[Collected data entries]
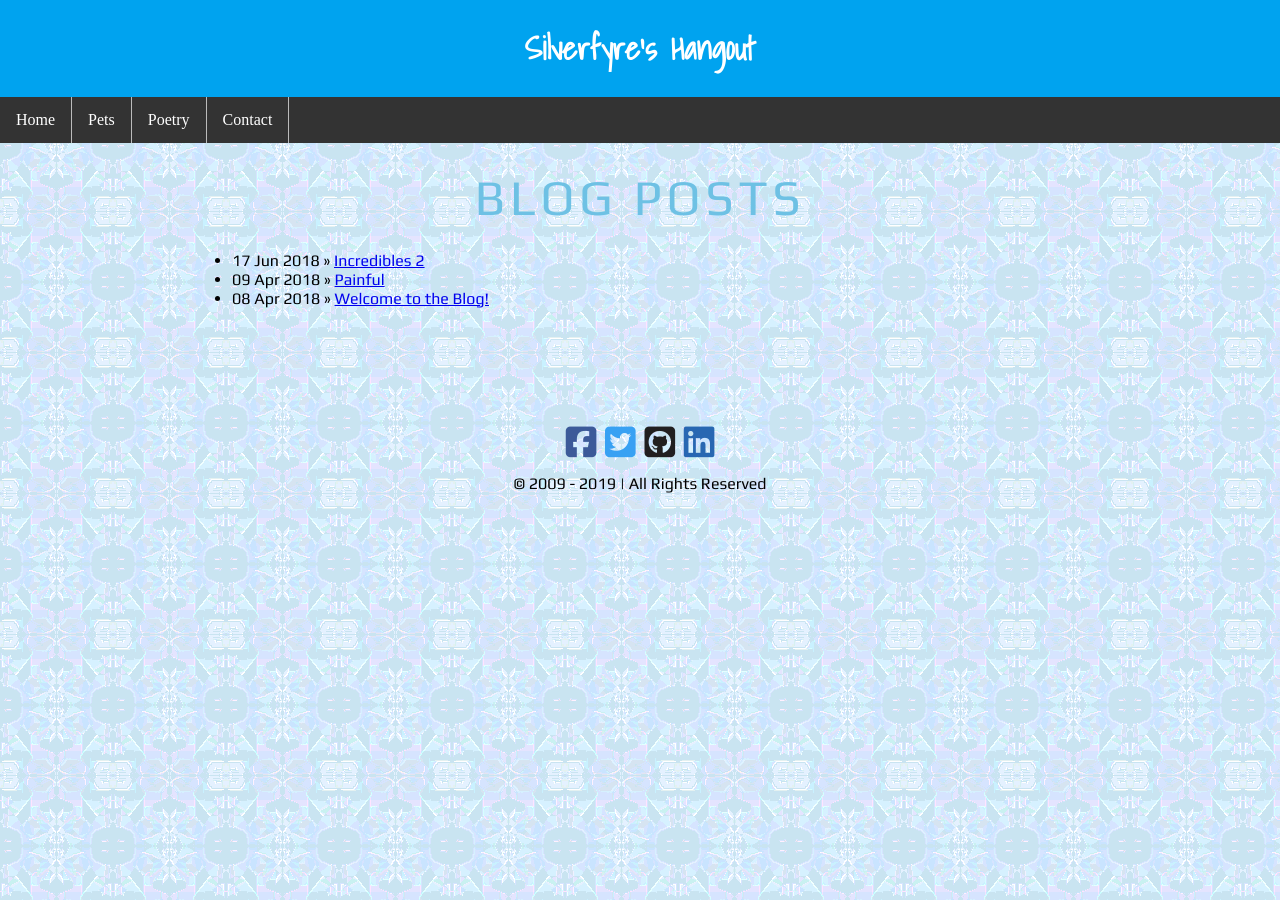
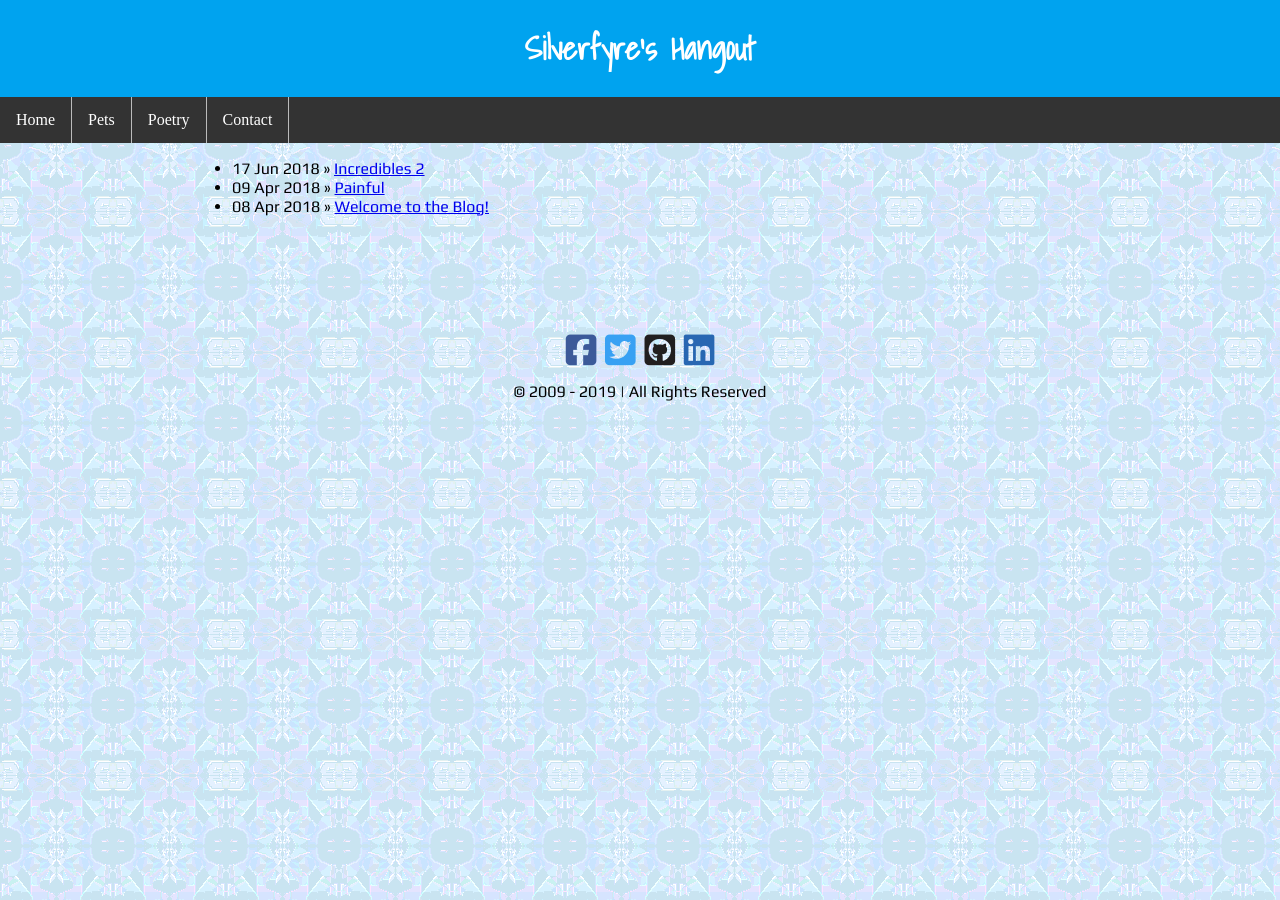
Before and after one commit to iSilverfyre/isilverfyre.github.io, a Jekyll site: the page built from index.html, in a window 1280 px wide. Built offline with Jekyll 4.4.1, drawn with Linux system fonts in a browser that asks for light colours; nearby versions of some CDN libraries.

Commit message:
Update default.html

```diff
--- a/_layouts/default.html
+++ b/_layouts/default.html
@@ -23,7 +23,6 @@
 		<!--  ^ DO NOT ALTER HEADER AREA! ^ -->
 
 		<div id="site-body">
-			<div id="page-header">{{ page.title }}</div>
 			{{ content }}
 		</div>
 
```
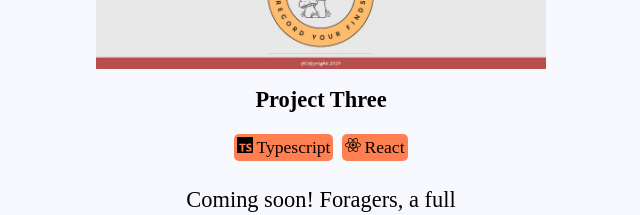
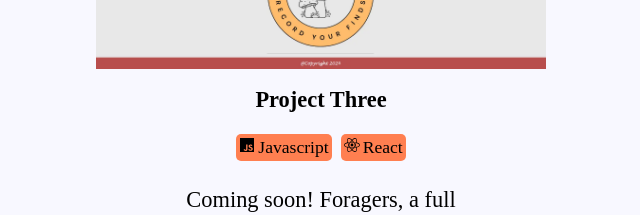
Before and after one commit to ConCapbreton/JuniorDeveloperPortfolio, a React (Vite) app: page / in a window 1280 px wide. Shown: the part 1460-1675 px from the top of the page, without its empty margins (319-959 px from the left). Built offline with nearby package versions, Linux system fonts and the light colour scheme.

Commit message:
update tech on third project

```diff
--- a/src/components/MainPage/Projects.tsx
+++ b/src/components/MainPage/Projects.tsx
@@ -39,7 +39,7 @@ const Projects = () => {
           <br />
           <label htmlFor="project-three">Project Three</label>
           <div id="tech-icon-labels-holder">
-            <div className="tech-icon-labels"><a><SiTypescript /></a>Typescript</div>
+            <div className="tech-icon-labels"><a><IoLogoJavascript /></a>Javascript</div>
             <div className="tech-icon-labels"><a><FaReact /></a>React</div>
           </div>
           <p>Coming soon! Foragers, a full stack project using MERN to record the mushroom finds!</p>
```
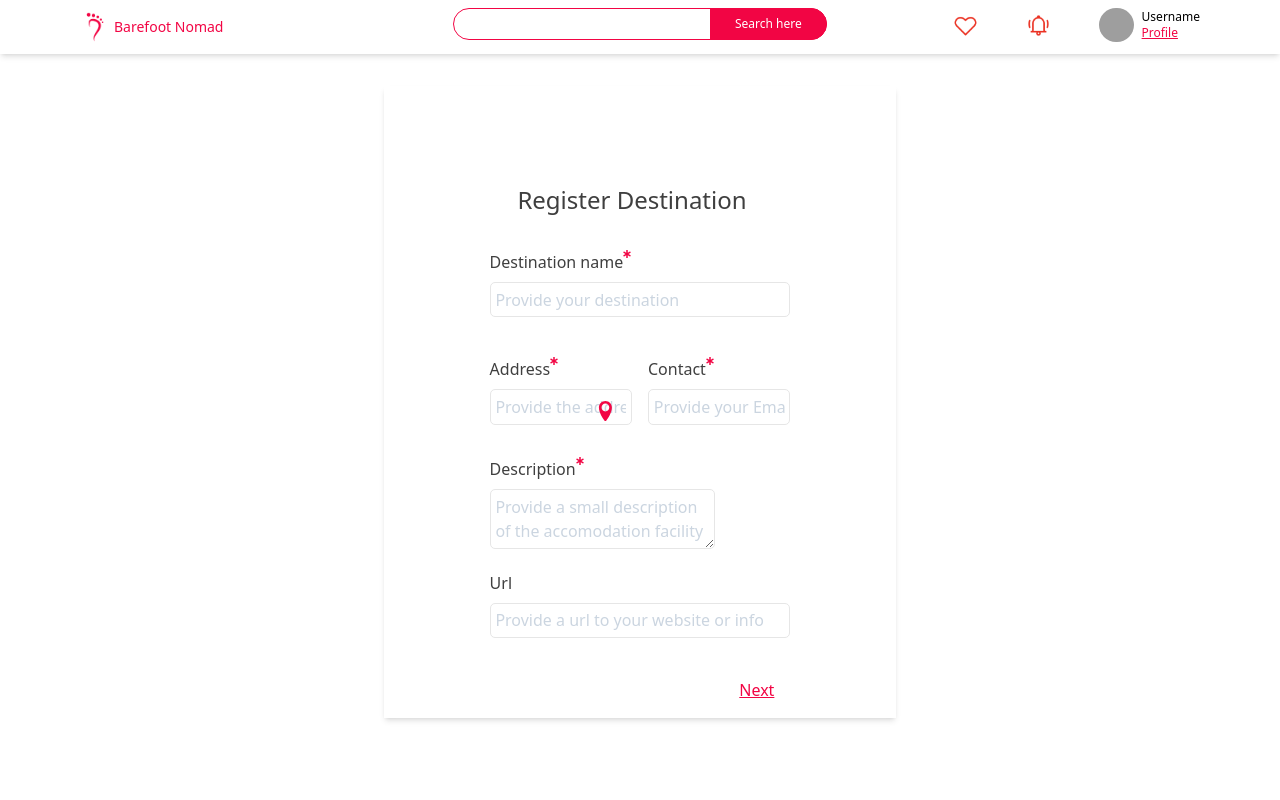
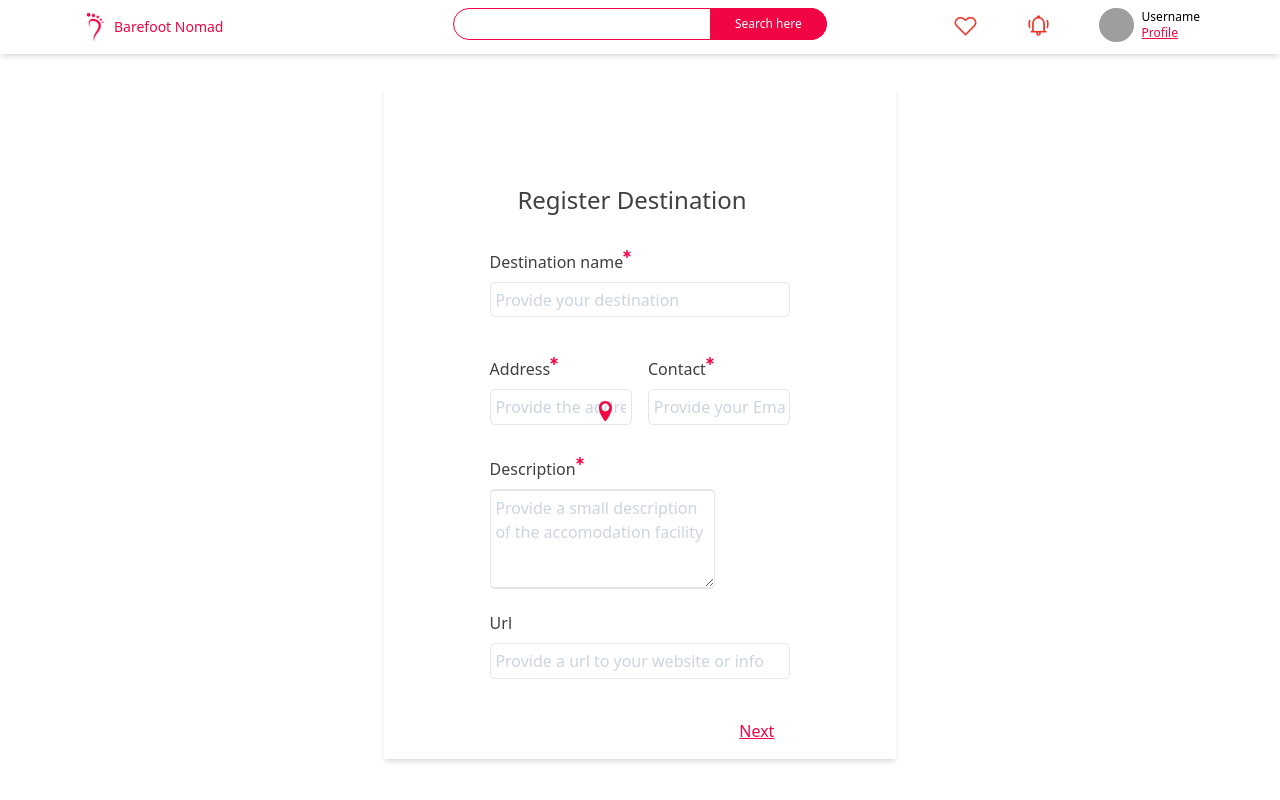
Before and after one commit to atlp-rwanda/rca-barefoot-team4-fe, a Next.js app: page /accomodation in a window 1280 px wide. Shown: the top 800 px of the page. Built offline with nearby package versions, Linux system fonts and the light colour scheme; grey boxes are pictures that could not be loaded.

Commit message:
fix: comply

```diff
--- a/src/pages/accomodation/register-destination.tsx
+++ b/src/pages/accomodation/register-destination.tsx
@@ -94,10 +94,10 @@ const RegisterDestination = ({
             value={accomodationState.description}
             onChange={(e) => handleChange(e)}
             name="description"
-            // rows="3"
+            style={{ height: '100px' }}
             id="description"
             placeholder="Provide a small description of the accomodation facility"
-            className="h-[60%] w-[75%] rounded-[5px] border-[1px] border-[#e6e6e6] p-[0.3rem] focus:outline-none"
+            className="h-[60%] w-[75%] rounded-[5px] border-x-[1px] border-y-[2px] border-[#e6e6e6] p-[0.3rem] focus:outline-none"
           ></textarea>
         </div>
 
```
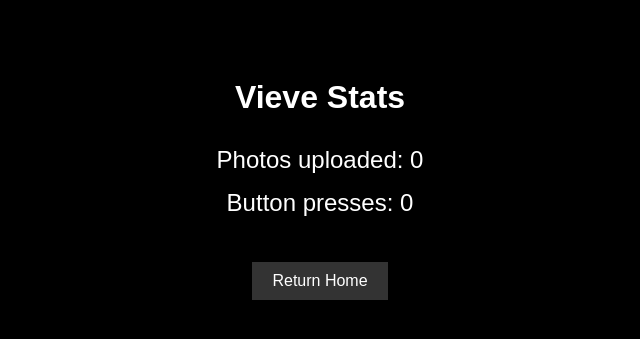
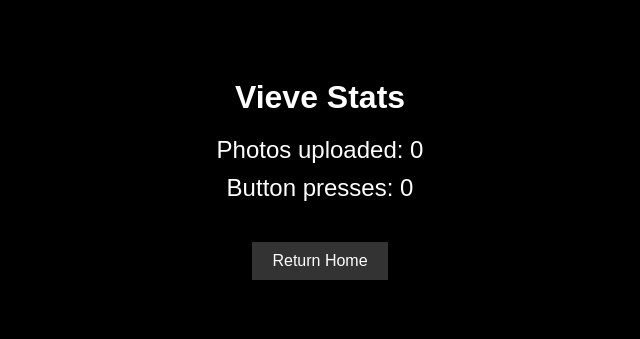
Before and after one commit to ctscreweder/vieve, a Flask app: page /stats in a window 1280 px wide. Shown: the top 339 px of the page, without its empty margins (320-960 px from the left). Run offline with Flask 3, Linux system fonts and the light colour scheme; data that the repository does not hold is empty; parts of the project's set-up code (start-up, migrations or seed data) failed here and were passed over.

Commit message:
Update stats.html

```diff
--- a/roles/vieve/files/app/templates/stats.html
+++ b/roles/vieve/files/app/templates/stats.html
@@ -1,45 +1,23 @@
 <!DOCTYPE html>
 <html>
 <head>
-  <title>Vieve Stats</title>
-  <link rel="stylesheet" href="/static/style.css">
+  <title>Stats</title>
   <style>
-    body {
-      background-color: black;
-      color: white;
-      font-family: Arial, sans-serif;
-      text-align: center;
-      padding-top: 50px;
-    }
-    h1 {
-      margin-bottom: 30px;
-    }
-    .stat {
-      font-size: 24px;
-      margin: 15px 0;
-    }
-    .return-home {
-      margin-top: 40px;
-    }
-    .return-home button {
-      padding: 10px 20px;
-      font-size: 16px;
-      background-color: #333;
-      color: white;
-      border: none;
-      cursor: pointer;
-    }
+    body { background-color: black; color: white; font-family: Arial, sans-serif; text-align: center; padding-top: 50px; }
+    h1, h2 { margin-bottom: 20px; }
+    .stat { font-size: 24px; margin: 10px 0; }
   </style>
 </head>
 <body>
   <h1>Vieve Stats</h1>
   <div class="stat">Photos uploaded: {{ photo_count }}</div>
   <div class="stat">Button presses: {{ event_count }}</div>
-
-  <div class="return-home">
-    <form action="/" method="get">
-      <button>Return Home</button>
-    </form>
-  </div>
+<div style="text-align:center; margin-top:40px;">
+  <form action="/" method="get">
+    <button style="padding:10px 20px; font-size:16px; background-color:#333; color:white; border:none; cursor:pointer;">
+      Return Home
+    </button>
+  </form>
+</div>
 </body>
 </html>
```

▸ INSTRUCTIONS FOR THE TASK
When copying the records above, please match them exactly but leave out all pictures.

▸ ANSWER TO THIS PROBLEM
Before and after one commit to iSilverfyre/isilverfyre.github.io, a Jekyll site: the page built from index.html, in a window 1280 px wide. Built offline with Jekyll 4.4.1, drawn with Linux system fonts in a browser that asks for light colours; nearby versions of some CDN libraries.

Commit message:
Update default.html

```diff
--- a/_layouts/default.html
+++ b/_layouts/default.html
@@ -23,7 +23,6 @@
 		<!--  ^ DO NOT ALTER HEADER AREA! ^ -->
 
 		<div id="site-body">
-			<div id="page-header">{{ page.title }}</div>
 			{{ content }}
 		</div>
 
```
Before and after one commit to ConCapbreton/JuniorDeveloperPortfolio, a React (Vite) app: page / in a window 1280 px wide. Shown: the part 1460-1675 px from the top of the page, without its empty margins (319-959 px from the left). Built offline with nearby package versions, Linux system fonts and the light colour scheme.

Commit message:
update tech on third project

```diff
--- a/src/components/MainPage/Projects.tsx
+++ b/src/components/MainPage/Projects.tsx
@@ -39,7 +39,7 @@ const Projects = () => {
           <br />
           <label htmlFor="project-three">Project Three</label>
           <div id="tech-icon-labels-holder">
-            <div className="tech-icon-labels"><a><SiTypescript /></a>Typescript</div>
+            <div className="tech-icon-labels"><a><IoLogoJavascript /></a>Javascript</div>
             <div className="tech-icon-labels"><a><FaReact /></a>React</div>
           </div>
           <p>Coming soon! Foragers, a full stack project using MERN to record the mushroom finds!</p>
```
Before and after one commit to atlp-rwanda/rca-barefoot-team4-fe, a Next.js app: page /accomodation in a window 1280 px wide. Shown: the top 800 px of the page. Built offline with nearby package versions, Linux system fonts and the light colour scheme; grey boxes are pictures that could not be loaded.

Commit message:
fix: comply

```diff
--- a/src/pages/accomodation/register-destination.tsx
+++ b/src/pages/accomodation/register-destination.tsx
@@ -94,10 +94,10 @@ const RegisterDestination = ({
             value={accomodationState.description}
             onChange={(e) => handleChange(e)}
             name="description"
-            // rows="3"
+            style={{ height: '100px' }}
             id="description"
             placeholder="Provide a small description of the accomodation facility"
-            className="h-[60%] w-[75%] rounded-[5px] border-[1px] border-[#e6e6e6] p-[0.3rem] focus:outline-none"
+            className="h-[60%] w-[75%] rounded-[5px] border-x-[1px] border-y-[2px] border-[#e6e6e6] p-[0.3rem] focus:outline-none"
           ></textarea>
         </div>
 
```
Before and after one commit to ctscreweder/vieve, a Flask app: page /stats in a window 1280 px wide. Shown: the top 339 px of the page, without its empty margins (320-960 px from the left). Run offline with Flask 3, Linux system fonts and the light colour scheme; data that the repository does not hold is empty; parts of the project's set-up code (start-up, migrations or seed data) failed here and were passed over.

Commit message:
Update stats.html

```diff
--- a/roles/vieve/files/app/templates/stats.html
+++ b/roles/vieve/files/app/templates/stats.html
@@ -1,45 +1,23 @@
 <!DOCTYPE html>
 <html>
 <head>
-  <title>Vieve Stats</title>
-  <link rel="stylesheet" href="/static/style.css">
+  <title>Stats</title>
   <style>
-    body {
-      background-color: black;
-      color: white;
-      font-family: Arial, sans-serif;
-      text-align: center;
-      padding-top: 50px;
-    }
-    h1 {
-      margin-bottom: 30px;
-    }
-    .stat {
-      font-size: 24px;
-      margin: 15px 0;
-    }
-    .return-home {
-      margin-top: 40px;
-    }
-    .return-home button {
-      padding: 10px 20px;
-      font-size: 16px;
-      background-color: #333;
-      color: white;
-      border: none;
-      cursor: pointer;
-    }
+    body { background-color: black; color: white; font-family: Arial, sans-serif; text-align: center; padding-top: 50px; }
+    h1, h2 { margin-bottom: 20px; }
+    .stat { font-size: 24px; margin: 10px 0; }
   </style>
 </head>
 <body>
   <h1>Vieve Stats</h1>
   <div class="stat">Photos uploaded: {{ photo_count }}</div>
   <div class="stat">Button presses: {{ event_count }}</div>
-
-  <div class="return-home">
-    <form action="/" method="get">
-      <button>Return Home</button>
-    </form>
-  </div>
+<div style="text-align:center; margin-top:40px;">
+  <form action="/" method="get">
+    <button style="padding:10px 20px; font-size:16px; background-color:#333; color:white; border:none; cursor:pointer;">
+      Return Home
+    </button>
+  </form>
+</div>
 </body>
 </html>
```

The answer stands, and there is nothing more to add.